Challenges facing international students at the University of Manchester: Where do we fit in?

Under-resourced UK universities lean on international student fees to supplement their institutions; simultaneously, Britain’s borders are becoming more restrictive to students under the current government. This paradox leaves international students caught in the crossfire
Challenges facing international students at the University of Manchester: Where do we fit in?
Credit: wocintechchat @ Unsplash

Words by Beatrice Timken

Up to the present

Britain’s history is built on its many ‘eras of migration.’ First emigration, sending settlers to colonise much of the world from the late 15th century onwards. Just before World War One, the empire ruled over 400 million people. Later, immigration occurred during the Windrush era, when Britain sought to receive migrant workers from is colonies to work across many industries.

But now, Brexit has now closed off many routes to migration, making it more difficult for Brits abroad and migrants alike to come and go. The current bordering regime driven by the Conservative government has increased restrictions; as Rishi Sunak pledged as one of his top five targets, the Conservative’s aim to ‘Stop the Boats’ against unlawful migration has paved the way for the Rwanda plan, which plans to offload migrants on the small east-central African country which is still recovering from recent genocide

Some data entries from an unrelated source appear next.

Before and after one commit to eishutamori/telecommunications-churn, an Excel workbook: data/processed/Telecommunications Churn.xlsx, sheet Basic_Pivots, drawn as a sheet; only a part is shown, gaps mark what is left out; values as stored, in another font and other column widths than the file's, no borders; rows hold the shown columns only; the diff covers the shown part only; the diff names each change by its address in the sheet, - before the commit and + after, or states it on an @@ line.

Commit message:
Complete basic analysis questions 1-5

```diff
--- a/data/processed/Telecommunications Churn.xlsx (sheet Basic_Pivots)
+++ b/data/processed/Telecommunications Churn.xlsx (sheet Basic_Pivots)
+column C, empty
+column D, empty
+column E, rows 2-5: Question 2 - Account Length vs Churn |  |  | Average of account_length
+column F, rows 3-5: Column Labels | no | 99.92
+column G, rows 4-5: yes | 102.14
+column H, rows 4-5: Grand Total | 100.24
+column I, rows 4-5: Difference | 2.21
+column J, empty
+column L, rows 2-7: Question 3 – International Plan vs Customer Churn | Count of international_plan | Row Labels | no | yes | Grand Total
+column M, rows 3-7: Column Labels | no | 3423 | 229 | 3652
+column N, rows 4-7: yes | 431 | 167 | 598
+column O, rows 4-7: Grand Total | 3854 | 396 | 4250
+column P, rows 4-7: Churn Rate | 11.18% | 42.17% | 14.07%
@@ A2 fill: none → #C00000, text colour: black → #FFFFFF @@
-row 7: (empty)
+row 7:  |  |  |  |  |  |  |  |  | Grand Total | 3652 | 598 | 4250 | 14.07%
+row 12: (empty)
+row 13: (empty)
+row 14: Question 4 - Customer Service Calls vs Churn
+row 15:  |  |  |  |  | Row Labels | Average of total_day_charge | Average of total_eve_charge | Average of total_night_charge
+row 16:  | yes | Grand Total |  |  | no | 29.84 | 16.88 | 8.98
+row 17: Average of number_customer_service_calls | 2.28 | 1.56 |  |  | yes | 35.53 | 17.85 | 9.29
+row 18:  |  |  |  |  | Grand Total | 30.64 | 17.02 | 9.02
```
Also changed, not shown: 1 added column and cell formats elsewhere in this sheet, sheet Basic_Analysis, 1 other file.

Given England’s colonial history and the present migration landscape, it is unsurprising that student migration also has a conflicted history. Starting with an open call for students from abroad, the government set a target to draw 600,000 international students annually by 2030. With that number far surpassed and political pressure driving border closure, Britain has begun increasing restrictions on international students. The crackdown has affected undergraduate visas and spurred threats to repeal post-grad visa schemes, aiming to minimise students coming with dependents.

International students on shifting sands

International students face a wall of restrictions from the government, while over the past few years, universities are recruiting them more heavily. Across Britain, higher education institutions are fiscally stretched, driving them to recruit internationals to supplement their declining funds; as one Guardian analysis demonstrates, a fifth of universities’ income is generated by international students. As such, many feel that international students have been unfairly granted acceptance to elite universities as ‘cash cows’ rather than students of merit, as they pay between £38,000 per year for undergraduate courses and £30,000 annually for postgraduate courses. 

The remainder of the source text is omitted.